While fcaps are supported since Linux 2.6.24 they could only be set in the initial user namespace. If they would have been allowed to be set by root in a non-initial user namespace then any unprivileged user on the host would have been able to map their own uid to root in a new user namespace, set fcaps that would grant more privileges to them, and then execute the binary with elevated privileged on the host. This also means that until recently it was not safe to use fcaps in unprivileged containers, i.e. containers using user namespaces. The good news is that starting with Linux kernel version 4.14 it is possible to set fcaps in user namespaces.

Kernel Patchset

The patchset to enable this has been contributed by Serge Hallyn, a co-maintainer and core developer of the LXD and LXC projects:

commit 8db6c34f1dbc8e06aa016a9b829b06902c3e1340
Author: Serge E. Hallyn <>
Date:   Mon May 8 13:11:56 2017 -0500

    Introduce v3 namespaced file capabilities

LXD Now Preserves File Capabilities In User Namespaces

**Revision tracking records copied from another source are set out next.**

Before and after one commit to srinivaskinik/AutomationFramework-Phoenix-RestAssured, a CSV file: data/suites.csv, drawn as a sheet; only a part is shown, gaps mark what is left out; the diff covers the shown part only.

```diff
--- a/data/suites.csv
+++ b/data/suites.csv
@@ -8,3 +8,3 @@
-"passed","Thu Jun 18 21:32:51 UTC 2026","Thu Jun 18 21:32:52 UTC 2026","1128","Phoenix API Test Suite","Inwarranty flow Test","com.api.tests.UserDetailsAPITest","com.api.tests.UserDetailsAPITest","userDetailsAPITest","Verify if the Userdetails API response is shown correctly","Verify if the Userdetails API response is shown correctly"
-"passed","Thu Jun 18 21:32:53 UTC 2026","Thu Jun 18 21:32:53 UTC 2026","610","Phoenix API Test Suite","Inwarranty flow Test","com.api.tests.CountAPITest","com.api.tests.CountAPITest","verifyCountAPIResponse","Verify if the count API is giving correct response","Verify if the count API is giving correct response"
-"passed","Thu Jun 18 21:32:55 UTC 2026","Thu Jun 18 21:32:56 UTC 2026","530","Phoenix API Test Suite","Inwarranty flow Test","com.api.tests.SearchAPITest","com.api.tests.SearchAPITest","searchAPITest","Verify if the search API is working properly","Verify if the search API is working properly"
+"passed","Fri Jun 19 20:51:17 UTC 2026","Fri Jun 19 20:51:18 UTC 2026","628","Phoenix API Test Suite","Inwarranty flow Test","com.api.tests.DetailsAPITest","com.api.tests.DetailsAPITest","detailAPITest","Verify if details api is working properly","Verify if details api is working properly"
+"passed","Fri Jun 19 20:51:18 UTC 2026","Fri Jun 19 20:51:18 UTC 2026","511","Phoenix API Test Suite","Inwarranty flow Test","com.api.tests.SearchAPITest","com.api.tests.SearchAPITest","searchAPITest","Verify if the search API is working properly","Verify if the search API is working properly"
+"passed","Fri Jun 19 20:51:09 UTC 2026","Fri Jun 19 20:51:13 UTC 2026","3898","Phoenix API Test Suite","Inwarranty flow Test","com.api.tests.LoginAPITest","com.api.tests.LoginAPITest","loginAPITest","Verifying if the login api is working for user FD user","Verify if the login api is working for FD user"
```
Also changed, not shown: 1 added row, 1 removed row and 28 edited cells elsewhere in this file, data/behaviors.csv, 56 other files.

In parallel to the kernel patchset we have now enabled LXD to preserve fcaps in user namespaces. This means if your kernel supports namespaced fcaps LXD will preserve them whenever unprivileged containers are created, or when their idmapping is changed. No matter if you go from privileged to unpriviliged or the other way around. Your filesystem capabilities will be right there with you. In other news, there is now little to no use for the suid and sgid bits even in unprivileged containers.

This is something that the Linux Containers Project has wanted for a long time and we are happy that we are the first runtime to fully support this feature.

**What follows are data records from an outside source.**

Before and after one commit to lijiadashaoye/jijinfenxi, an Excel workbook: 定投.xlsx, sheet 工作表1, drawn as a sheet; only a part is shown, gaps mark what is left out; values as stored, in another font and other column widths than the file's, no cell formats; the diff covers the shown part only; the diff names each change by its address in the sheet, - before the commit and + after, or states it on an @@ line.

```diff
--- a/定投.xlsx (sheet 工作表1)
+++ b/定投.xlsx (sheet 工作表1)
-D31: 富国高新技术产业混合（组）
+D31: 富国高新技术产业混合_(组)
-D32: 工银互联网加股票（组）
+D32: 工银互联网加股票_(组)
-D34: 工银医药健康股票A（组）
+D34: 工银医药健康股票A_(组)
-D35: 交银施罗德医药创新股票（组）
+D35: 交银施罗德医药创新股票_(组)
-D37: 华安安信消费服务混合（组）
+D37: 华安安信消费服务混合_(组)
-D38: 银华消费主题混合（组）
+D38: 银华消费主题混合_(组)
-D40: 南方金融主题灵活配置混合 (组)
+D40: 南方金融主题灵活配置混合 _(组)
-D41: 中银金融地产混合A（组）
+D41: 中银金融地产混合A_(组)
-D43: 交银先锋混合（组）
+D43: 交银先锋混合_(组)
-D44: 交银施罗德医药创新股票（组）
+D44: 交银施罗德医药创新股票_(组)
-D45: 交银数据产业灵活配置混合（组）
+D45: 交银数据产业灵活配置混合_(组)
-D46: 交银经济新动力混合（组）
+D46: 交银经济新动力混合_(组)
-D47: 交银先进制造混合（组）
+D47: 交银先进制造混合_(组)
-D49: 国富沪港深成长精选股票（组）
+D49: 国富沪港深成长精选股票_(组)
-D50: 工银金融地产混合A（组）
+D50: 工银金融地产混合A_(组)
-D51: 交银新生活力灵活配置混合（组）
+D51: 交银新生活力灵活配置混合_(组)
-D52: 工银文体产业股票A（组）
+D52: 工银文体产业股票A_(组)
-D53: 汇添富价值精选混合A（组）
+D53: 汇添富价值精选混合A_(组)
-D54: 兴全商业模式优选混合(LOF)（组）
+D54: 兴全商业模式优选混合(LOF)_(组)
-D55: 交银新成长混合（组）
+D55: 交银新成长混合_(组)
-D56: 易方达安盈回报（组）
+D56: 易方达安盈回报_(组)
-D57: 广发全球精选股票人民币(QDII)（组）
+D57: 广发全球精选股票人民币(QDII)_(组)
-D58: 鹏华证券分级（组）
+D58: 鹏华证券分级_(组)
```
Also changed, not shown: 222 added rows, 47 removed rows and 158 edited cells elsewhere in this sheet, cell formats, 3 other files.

If all of the above either makes no sense to you or you’re asking yourself what is so great about this because some distros have been using fcaps for a long time don’t worry we’ll try to shed some light on all of this.

The dark ages: suid and sgid binaries

Not too long ago the suid and sgid bits were the only well-known mechanism to temporarily grant elevated privileges to unprivileged users executing a binary. Once some or all of the following binaries where suid or sgid binaries on most distros:

  • ping
  • newgidmap
  • newuidmap
  • mtr-packet

The binary that most developers will have already used is the ping binary. It’s convenient to just check whether a connection to the internet has been established successfully by pinging a random website. It’s such a common tool that most people don’t even think about it needing any sort of privilege. In fact it does require privileges. ping wants to open sockets of type SOCK_RAW but the kernel prevents unprivileged users from using sockets of type SOCK_RAW because it would allow them to e.g. send ICMP packages directly. But ping seems like a binary that is useful to unprivileged users as well as safe. Short of a better mechanism the most obvious choice is to have it be owned by uid 0 and set the suid bit.

> perms /bin/ping
-rwsr-xr-x 4755 /bin/ping

You can see the little s in the permissions. This indicates that this version of ping has the suid bit set. Hence, if called it will run as uid 0 independent of the uid of the caller. In short, if my user has uid 1000 and calls the ping binary ping will still run with uid 0.

While the suid mechanism gets the job done it is also wildly inappropriate. ping does need elevated privileges in one specific area. But by setting the suid bit and having ping be owned by uid 0 we’re granting it all kinds of privileges, in fact all privileges. If there ever is a major security sensitive bug in a suid binary it is trivial for anyone to exploit the fact that it runs as uid 0.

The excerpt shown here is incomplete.